Digilent's line of Robotic Development Kits (RDK) are a starting point for those new
to robotics, and can also be used for advanced designs and applications. The
RDK line includes a basic kit, a line-sensor kit and a remote control kit.
Functions and operations
The kits are each geared towards a different specialty, and each
has downloadable assembly instructions and a demo project that make it easy to
get a robot up and running quickly. The Basic Robotic Kit provides the
components needed to build a simple autonomous robot. The Line Sensor kit can autonomously
follow a line, and the Remote Control Kit provides the components need to build
a wired remote control robot using an Ethernet cable.
Tools in the kit
Each kit pairs Digilent's Cerebot 32MX4 microcontroller development board with a rugged steel
platform and all the motors, wheels, sensors and development software needed to
build a complete robot. Also, Digilent has a diverse line of peripheral modules
(Pmods) to implement basic experiments to more advanced systems designs.
Microcontroller Development Board
Cerebot 32MX4 features one of the Microchip PIC32 microcontrollers.

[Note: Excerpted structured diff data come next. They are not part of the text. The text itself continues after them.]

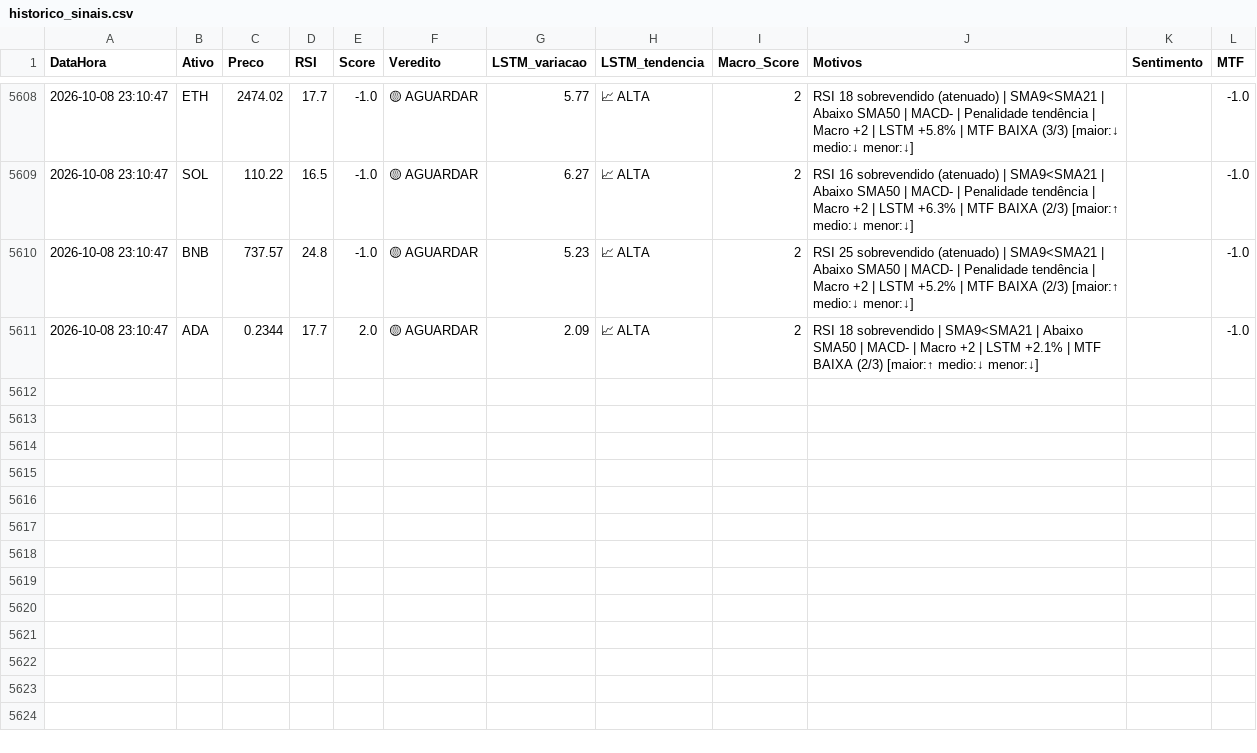
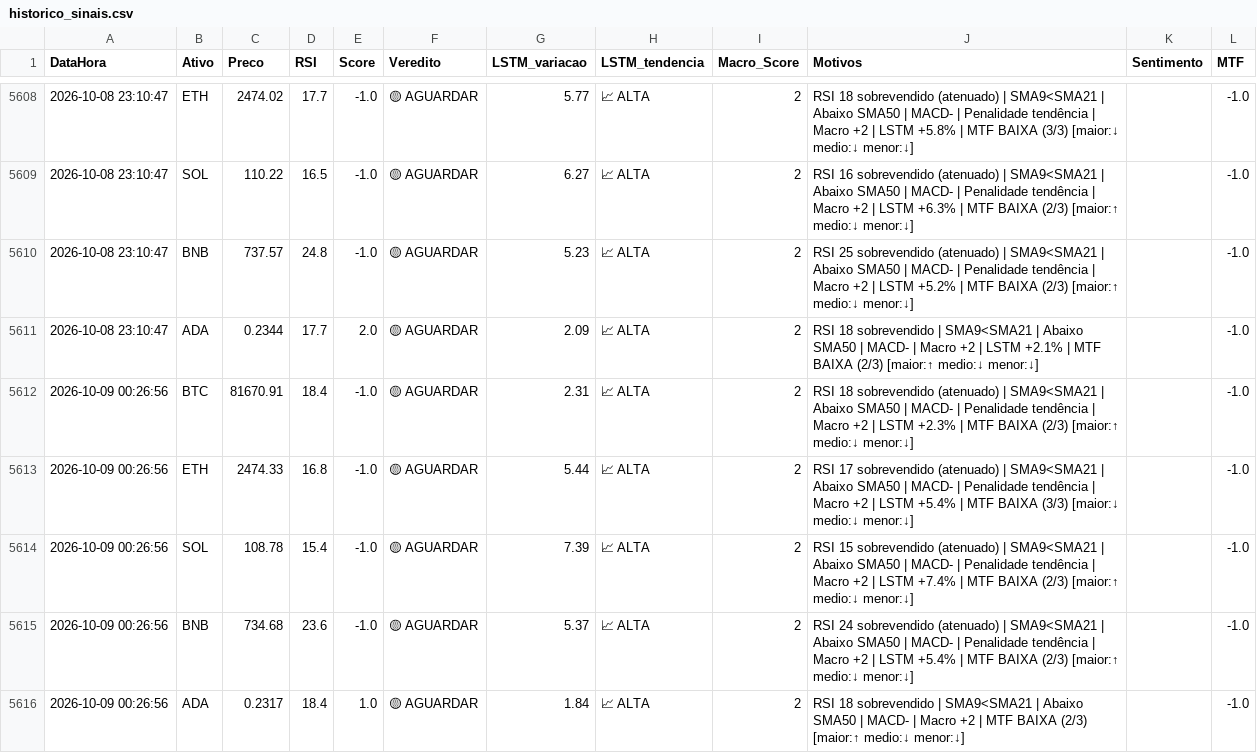
Before and after one commit to Fellipe628/Robo-trader-, a CSV file: historico_sinais.csv, drawn as a sheet; only a part is shown, gaps mark what is left out; the diff names each change by its address in the sheet, - before the commit and + after, or states it on an @@ line.

```diff
--- a/historico_sinais.csv
+++ b/historico_sinais.csv
+row 5612: 2026-10-09 00:26:56 | BTC | 81670.91 | 18.4 | -1.0 | 🟡 AGUARDAR | 2.31 | 📈 ALTA | 2 | RSI 18 sobrevendido (atenuado) | SMA9<SMA21 | Abaixo SMA50 | MACD- | Penalidade tendência | Macro +2 | LSTM +2.3% | MTF BAIXA (2/3) [maior:↑ medio:↓ menor:↓] |  | -1.0
+row 5613: 2026-10-09 00:26:56 | ETH | 2474.33 | 16.8 | -1.0 | 🟡 AGUARDAR | 5.44 | 📈 ALTA | 2 | RSI 17 sobrevendido (atenuado) | SMA9<SMA21 | Abaixo SMA50 | MACD- | Penalidade tendência | Macro +2 | LSTM +5.4% | MTF BAIXA (3/3) [maior:↓ medio:↓ menor:↓] |  | -1.0
+row 5614: 2026-10-09 00:26:56 | SOL | 108.78 | 15.4 | -1.0 | 🟡 AGUARDAR | 7.39 | 📈 ALTA | 2 | RSI 15 sobrevendido (atenuado) | SMA9<SMA21 | Abaixo SMA50 | MACD- | Penalidade tendência | Macro +2 | LSTM +7.4% | MTF BAIXA (2/3) [maior:↑ medio:↓ menor:↓] |  | -1.0
+row 5615: 2026-10-09 00:26:56 | BNB | 734.68 | 23.6 | -1.0 | 🟡 AGUARDAR | 5.37 | 📈 ALTA | 2 | RSI 24 sobrevendido (atenuado) | SMA9<SMA21 | Abaixo SMA50 | MACD- | Penalidade tendência | Macro +2 | LSTM +5.4% | MTF BAIXA (2/3) [maior:↑ medio:↓ menor:↓] |  | -1.0
+row 5616: 2026-10-09 00:26:56 | ADA | 0.2317 | 18.4 | 1.0 | 🟡 AGUARDAR | 1.84 | 📈 ALTA | 2 | RSI 18 sobrevendido | SMA9<SMA21 | Abaixo SMA50 | MACD- | Macro +2 | MTF BAIXA (2/3) [maior:↑ medio:↓ menor:↓] |  | -1.0
```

The PIC32 provides
a 32-bit MIPS processor core operating at 80 MHz, 512 kbyte of program FLASH
and 32 kbytes of RAM memory and numerous peripheral devices, including a USB
controller and timer/counters. The board has numerous I/O connectors and power
supply options, including USB power. It also has a built-in programming and
debug circuit compatible with the included Microchip MPLAB development
For industrial control applications, or even a simple assembly line, that machine can go almost 24/7 without a break. But what happens when the task is a little more complex? That’s where the “smart” machine would come in. The smart machine is one that has some simple (or complex in some cases) processing capability to be able to adapt to changing conditions. Such machines are suited for a host of applications, including automotive, aerospace, defense, medical, computers and electronics, telecommunications, consumer goods, and so on. This discussion will examine what’s possible with smart machines, and what tradeoffs need to be made to implement such a solution.